Ross Ulbricht, allegedly "Dread Pirate Roberts" who made a billion-dollar black market bazaar out of Silk Road (SR), is set to stand trial in a month for narcotics trafficking and related charges. His lawyers are currently duking it out with the Department of Justice in pre-trial motions about how the government found Ulbricht.
Because SR existed in the deep web and was accessible only through the anonymizing Tor browser, Ulbricht's attorneys say that in order to find SR's servers, the FBI must have hacked Ulbricht and conducted a warrantless search, thus violating the man's Fourth Amendment rights.
Assistant U.S. Attorney Serrin Turner filed a motion for the prosecution saying that if the FBI did hack – and he's not saying they did – but if they did, it was legal, because the servers were in Iceland:
In any event, even if the FBI had somehow 'hacked' into the SR Server in order to identify its IP address, such an investigative measure would not have run afoul of the Fourth Amendment. Because the SR Server was located outside the United States, the Fourth Amendment would not have required a warrant to search the server, whether for its IP address or otherwise.
Given that the SR Server was hosting a blatantly criminal website, it would have been reasonable for the FBI to 'hack' into it in order to search it, as any such 'hack' would simply have constituted a search of foreign property known to contain criminal evidence, for which a warrant was not necessary.
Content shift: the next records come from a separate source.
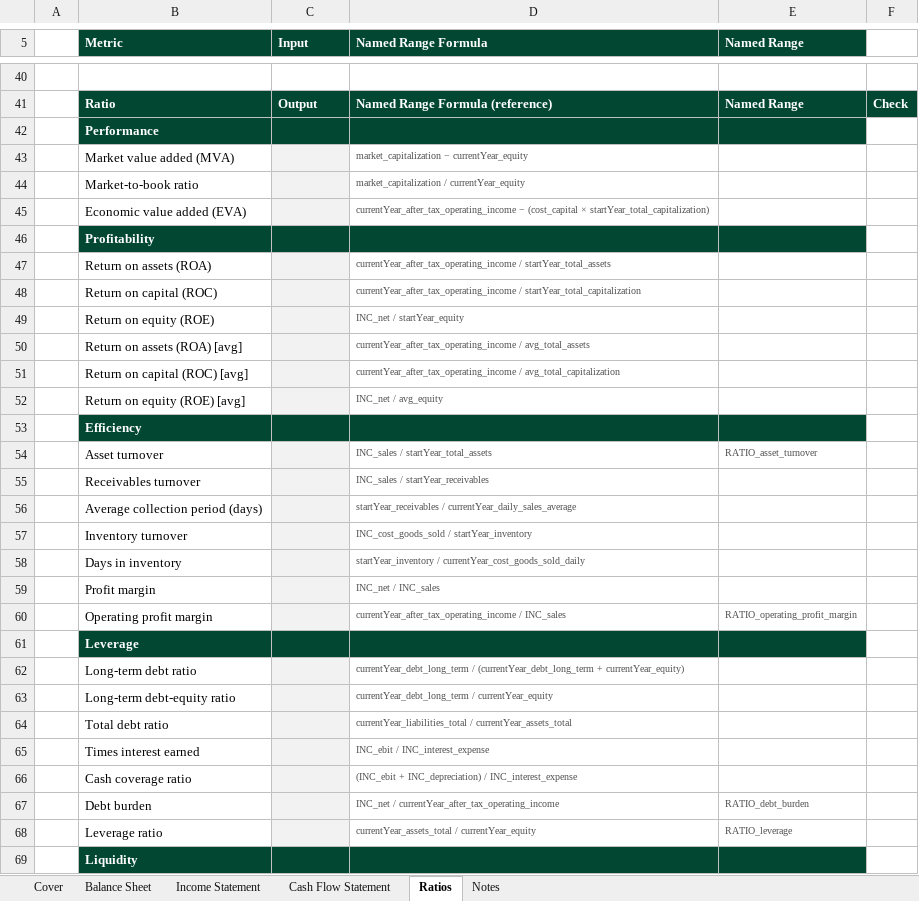
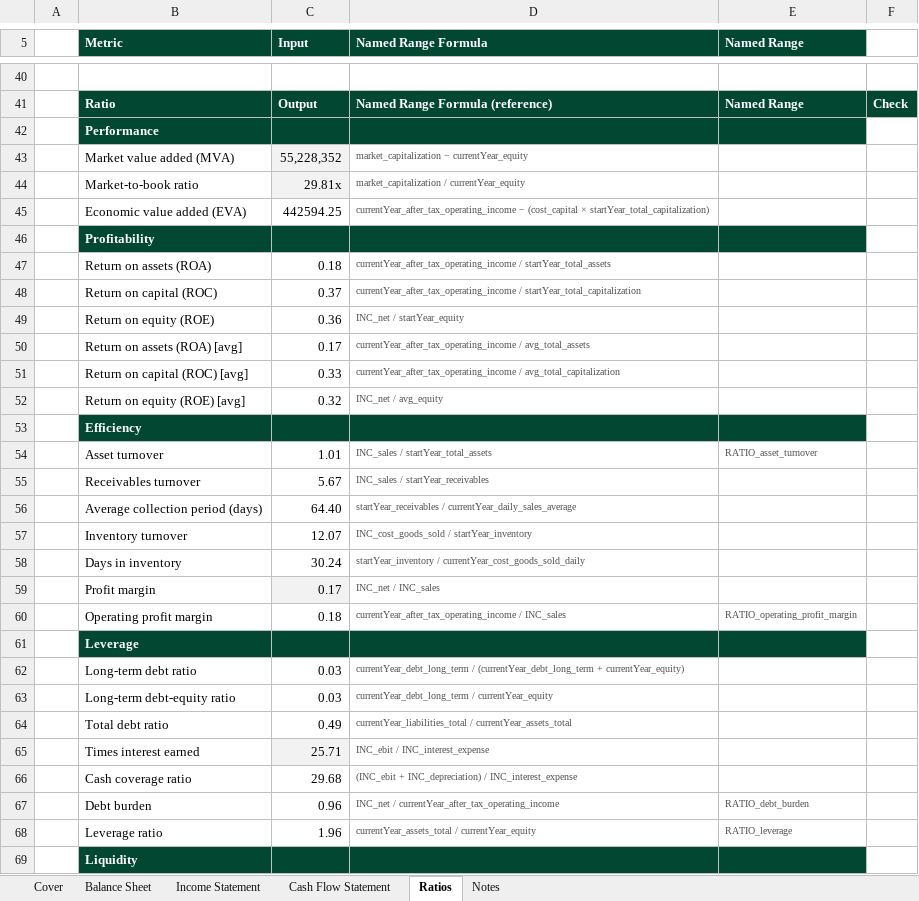
Before and after one commit to hiencam-V33/Corporate-Finance, an Excel workbook: models/builds/2026-05-17-cam-sectra-financials.xlsx, sheet Ratios, drawn as a sheet; only a part is shown, gaps mark what is left out; values as stored, in another font and other column widths than the file's, no borders; the diff covers the shown part only; the diff names each change by its address in the sheet, - before the commit and + after, or states it on an @@ line.

Commit message:
Update 2026-05-17-cam-sectra-financials.xlsx
Compute all ratios in Ratios tab column C using named-range formulas

Enter 29 ratio formulas (rows 43-76) per template instruction (Notes tab:
"compute all ratios in column C using the named-range formulas shown in
column D"). Formulas wrapped in IFERROR for clean display. All ratios
resolve without #REF/#DIV/0/#NAME errors; Du Pont ROA self-check (F75)
confirms match with direct ROA.

```diff
--- a/models/builds/2026-05-17-cam-sectra-financials.xlsx (sheet Ratios)
+++ b/models/builds/2026-05-17-cam-sectra-financials.xlsx (sheet Ratios)
-C43 (Input): (empty)
+C43 (Input): 55,228,352
-C44 (Input): (empty)
+C44 (Input): 29.81x
-C45 (Input): (empty)
+C45 (Input): 442594.25
-C45 fill: #F2F2F2
+C45 fill: none
-C47 (Input): (empty)
+C47 (Input): 0.18
-C47:C52 fill: #F2F2F2
+C47:C52 fill: none
-C48 (Input): (empty)
+C48 (Input): 0.37
-C49 (Input): (empty)
+C49 (Input): 0.36
-C50 (Input): (empty)
+C50 (Input): 0.17
-C51 (Input): (empty)
+C51 (Input): 0.33
-C52 (Input): (empty)
+C52 (Input): 0.32
-C54 (Input): (empty)
+C54 (Input): 1.01
-C54:C58 fill: #F2F2F2
+C54:C58 fill: none
-C55 (Input): (empty)
+C55 (Input): 5.67
-C56 (Input): (empty)
+C56 (Input): 64.40
-C57 (Input): (empty)
+C57 (Input): 12.07
-C58 (Input): (empty)
+C58 (Input): 30.24
-C59 (Input): (empty)
+C59 (Input): 0.17
-C60 (Input): (empty)
+C60 (Input): 0.18
-C60 fill: #F2F2F2
+C60 fill: none
-C62:C63 (Input): (empty)
+C62:C63 (Input): 0.03
-C62:C64 fill: #F2F2F2
+C62:C64 fill: none
-C64 (Input): (empty)
+C64 (Input): 0.49
-C65 (Input): (empty)
+C65 (Input): 25.71
-C66 (Input): (empty)
+C66 (Input): 29.68
-C66:C68 fill: #F2F2F2
+C66:C68 fill: none
-C67 (Input): (empty)
+C67 (Input): 0.96
-C68 (Input): (empty)
+C68 (Input): 1.96
```
Also changed, not shown: 7 edited cells and cell formats elsewhere in this sheet, sheet Notes.
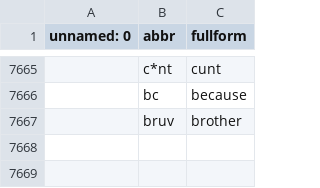
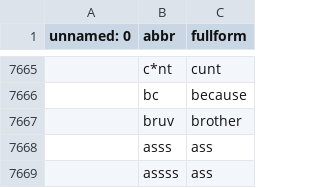
Before and after one commit to dinadz04/datalagi, a CSV file: slangs_lowercase1.csv, drawn as a sheet; only a part is shown, gaps mark what is left out; the diff names each change by its address in the sheet, - before the commit and + after, or states it on an @@ line.

Commit message:
Update slangs_lowercase1.csv

```diff
--- a/slangs_lowercase1.csv
+++ b/slangs_lowercase1.csv
+row 7668:  | asss | ass
+row 7669:  | assss | ass
```
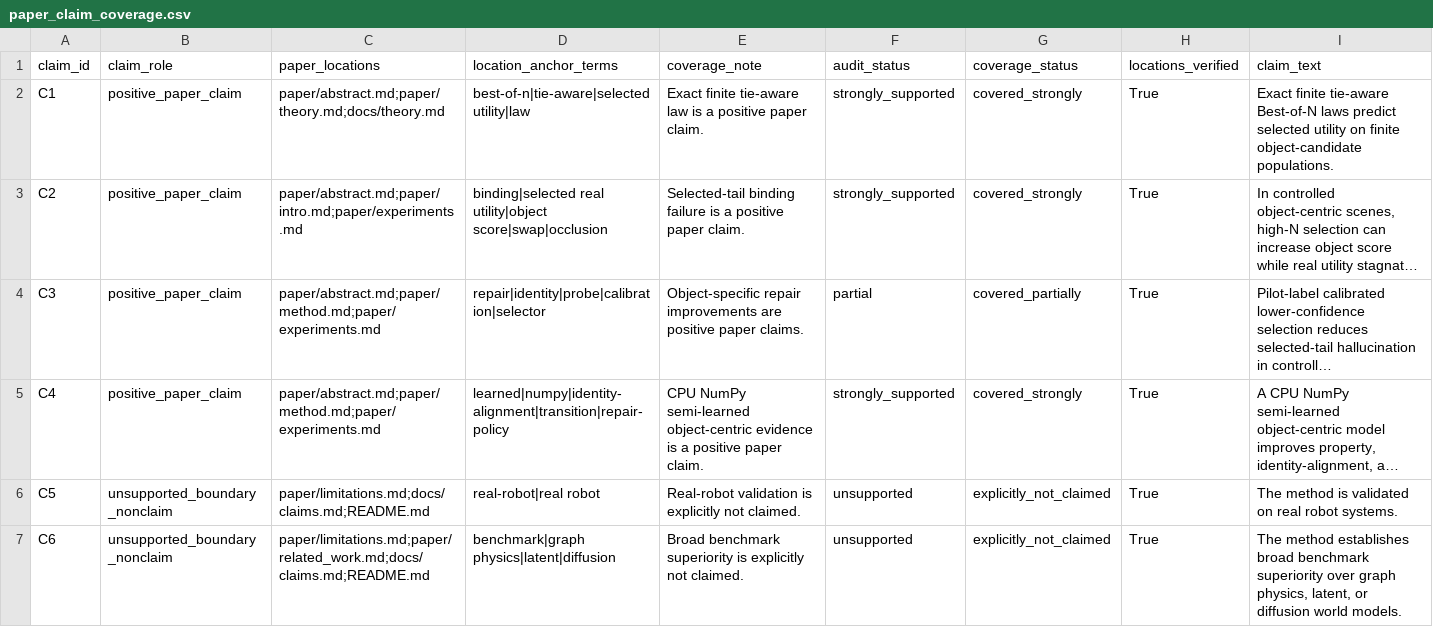
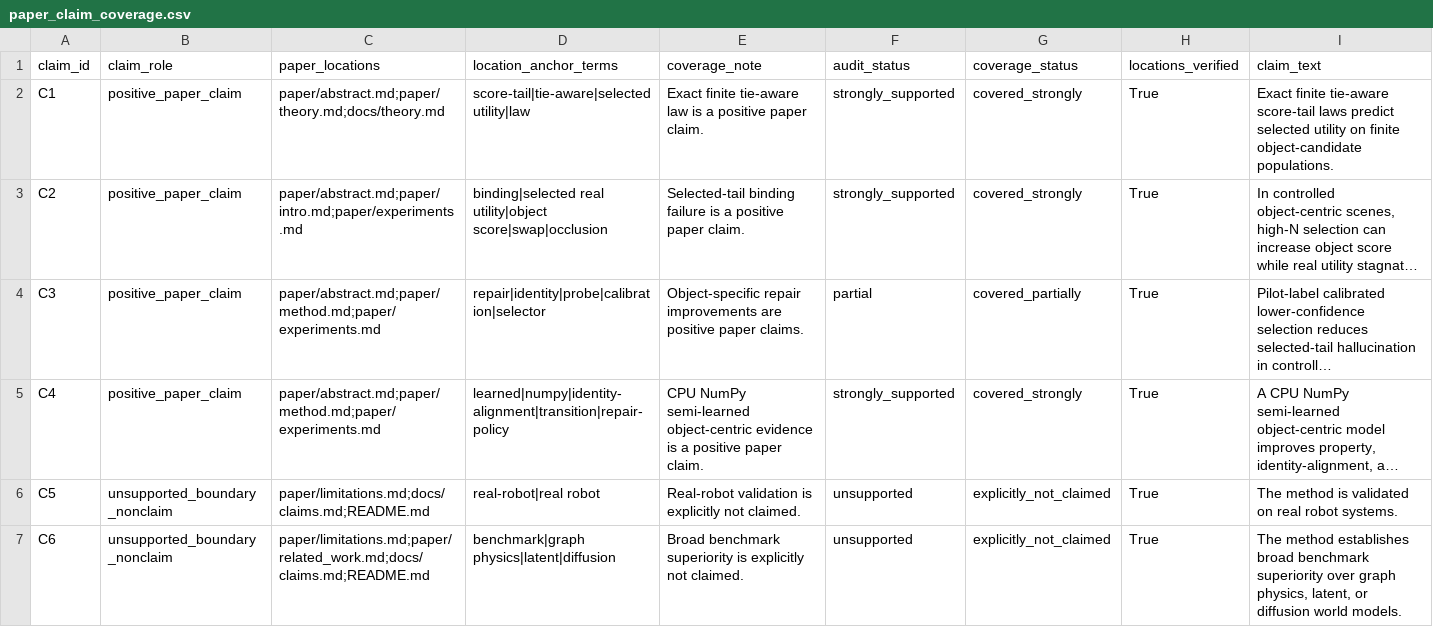
Before and after one commit to Jason-Wang313/object-centric-world-model, a CSV file: results/tables/paper_claim_coverage.csv, drawn as a sheet; only a part is shown; long unchanged cells end in …; the diff names each change by its address in the sheet, - before the commit and + after, or states it on an @@ line.

Commit message:
Reframe object-centric paper around slot binding audits

```diff
--- a/results/tables/paper_claim_coverage.csv
+++ b/results/tables/paper_claim_coverage.csv
-D2 (location_anchor_terms): best-of-n|tie-aware|selected utility|law
+D2 (location_anchor_terms): score-tail|tie-aware|selected utility|law
-I2 (claim_text): …finite tie-aware Best-of-N laws predict…
+I2 (claim_text): …finite tie-aware score-tail laws predict…
```
Also changed, not shown: 50 other files.
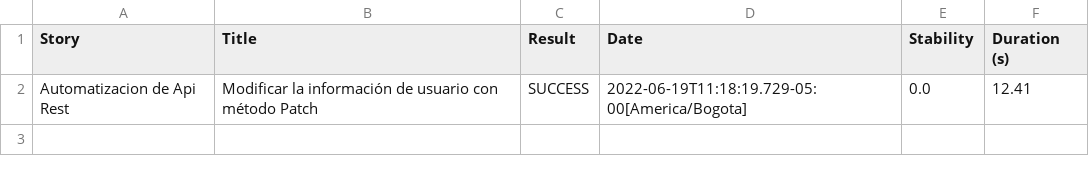
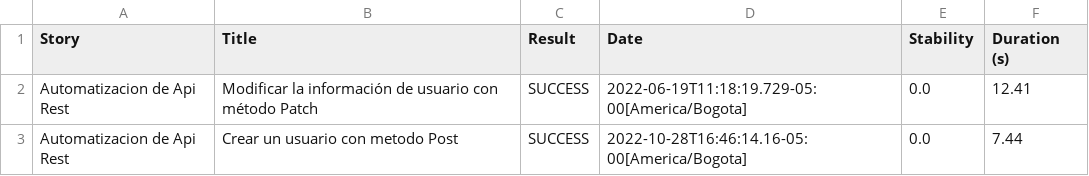
Before and after one commit to mkrimaro13/practicaScreenplayApiRest, a CSV file: target/site/serenity/01f5288b80adbd3af52a8ed68a4a616d3164f750229f80da1ef344382d948835.csv, drawn as a sheet.

```diff
--- a/target/site/serenity/01f5288b80adbd3af52a8ed68a4a616d3164f750229f80da1ef344382d948835.csv
+++ b/target/site/serenity/01f5288b80adbd3af52a8ed68a4a616d3164f750229f80da1ef344382d948835.csv
@@ -2 +2,2 @@
 "Automatizacion de Api Rest","Modificar la información de usuario con método Patch","SUCCESS","2022-06-19T11:18:19.729-05:00[America/Bogota]","0.0","12.41"
+"Automatizacion de Api Rest","Crear un usuario con metodo Post","SUCCESS","2022-10-28T16:46:14.16-05:00[America/Bogota]","0.0","7.44"
```
Also changed, not shown: target/site/serenity/2719c58511e7db69fc3cb846360948753cfd7396d4c6f21b858151217f18910a.csv, target/site/serenity/45ad6572f2a6dce7d063a82b70053496da1e1f61257f491137922608fc43bd7f.csv, 41 other files.
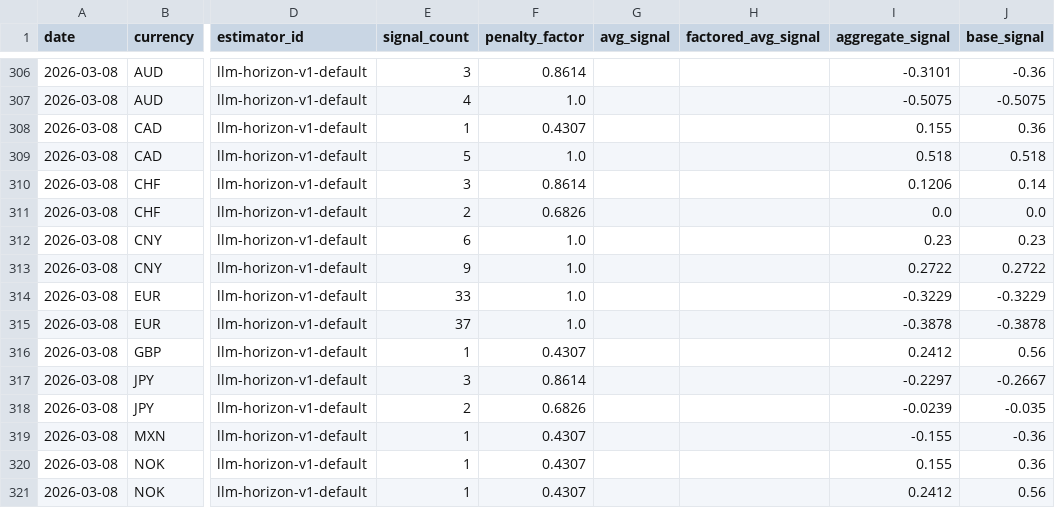
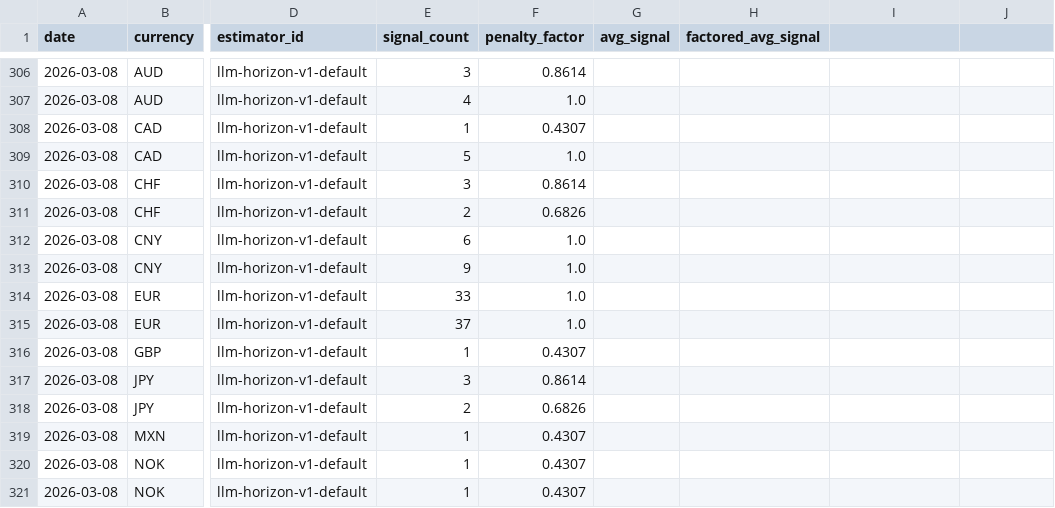
Before and after one commit to michaeldowd2/nanopages, a CSV file: fx-dashboard/site_data/step7_aggregated_signals.csv, drawn as a sheet; only a part is shown, gaps mark what is left out; the diff covers the shown part only; the diff names each change by its address in the sheet, - before the commit and + after, or states it on an @@ line.

```diff
--- a/fx-dashboard/site_data/step7_aggregated_signals.csv
+++ b/fx-dashboard/site_data/step7_aggregated_signals.csv
-I1: aggregate_signal
+I1: (empty)
-J1: base_signal
+J1: (empty)
-I306: -0.3101
+I306: (empty)
-J306: -0.36
+J306: (empty)
-I307: -0.5075
+I307: (empty)
-J307: -0.5075
+J307: (empty)
-I308: 0.155
+I308: (empty)
-J308: 0.36
+J308: (empty)
-I309: 0.518
+I309: (empty)
-J309: 0.518
+J309: (empty)
-I310: 0.1206
+I310: (empty)
-J310: 0.14
+J310: (empty)
-I311: 0.0
+I311: (empty)
-J311: 0.0
+J311: (empty)
-I312: 0.23
+I312: (empty)
-J312: 0.23
+J312: (empty)
-I313: 0.2722
+I313: (empty)
-J313: 0.2722
+J313: (empty)
-I314: -0.3229
+I314: (empty)
-J314: -0.3229
+J314: (empty)
-I315: -0.3878
+I315: (empty)
-J315: -0.3878
+J315: (empty)
-I316: 0.2412
+I316: (empty)
-J316: 0.56
+J316: (empty)
-I317: -0.2297
+I317: (empty)
-J317: -0.2667
+J317: (empty)
-I318: -0.0239
+I318: (empty)
-J318: -0.035
+J318: (empty)
-I319: -0.155
+I319: (empty)
-J319: -0.36
+J319: (empty)
-I320: 0.155
+I320: (empty)
-J320: 0.36
+J320: (empty)
-I321: 0.2412
+I321: (empty)
-J321: 0.56
+J321: (empty)
```
Also changed, not shown: 36 edited cells elsewhere in this file, fx-dashboard/site_data/step9_portfolios.csv, 2 other files.
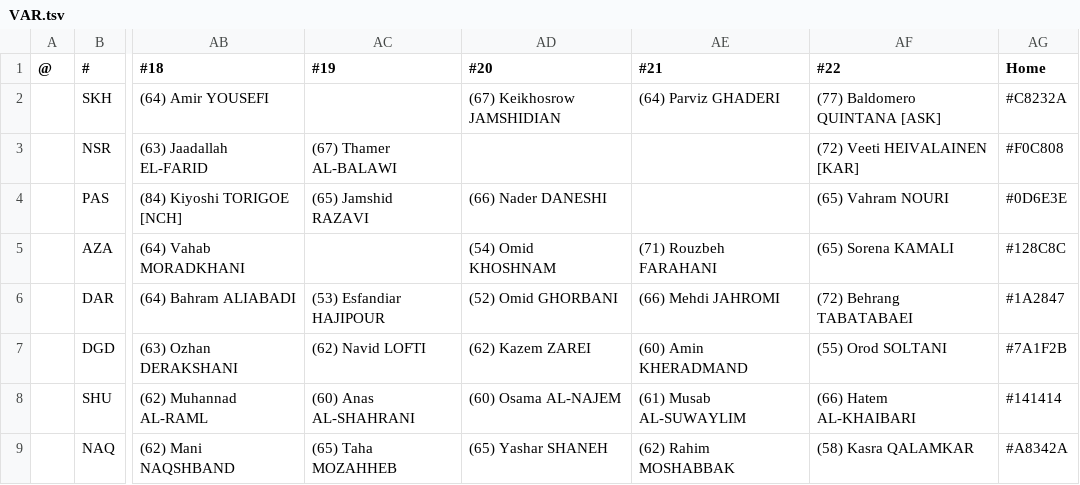
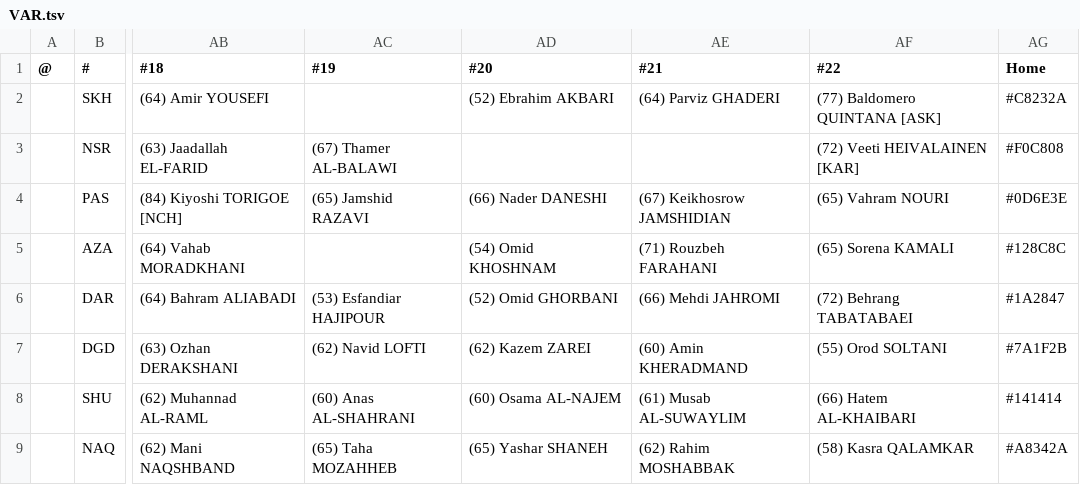
Before and after one commit to auroruse/avium-football-engine, a TSV file: src/presets/VAR.tsv, drawn as a sheet; only a part is shown, gaps mark what is left out; the diff names each change by its address in the sheet, - before the commit and + after, or states it on an @@ line.

```diff
--- a/src/presets/VAR.tsv
+++ b/src/presets/VAR.tsv
-AD2 (#20): (67) Keikhosrow JAMSHIDIAN
+AD2 (#20): (52) Ebrahim AKBARI
-AE4 (#21): (empty)
+AE4 (#21): (67) Keikhosrow JAMSHIDIAN
```
Also changed, not shown: public/avium/pstats/trades.tsv, 2 other files.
Turner's statements come in response to defense lawyer and tech specialist Joshua Horowitz who in a court filing last week stated that the "explanation of how the FBI discovered the server's IP address is implausible" and that their apparent "failure to preserve packet logs," or bundles of relevant data, "recorded while investigating the Silk Road servers would defy the most basic principles of forensic investigative techniques."
Wired points out that Turner doesn't "directly contest Horowitz's description of the FBI's investigation. … Instead, [he] obliquely argue that the foreign location of the site's server and its reputation as a criminal haven mean that Ulbricht's Fourth Amendment protections against unreasonable searches don't apply."
The government claims it discovered the servers' locations because of an improperly configured CAPCHTA (one of those "prove you're human" garbled typing tests). Several Internet security experts, like Brian Krebs of Krebs on Security, Nicholas Weaver of Berkeley's International Computer Science Institute, and Robert Graham of Errata Security have said that the FBI's story is full of technical holes.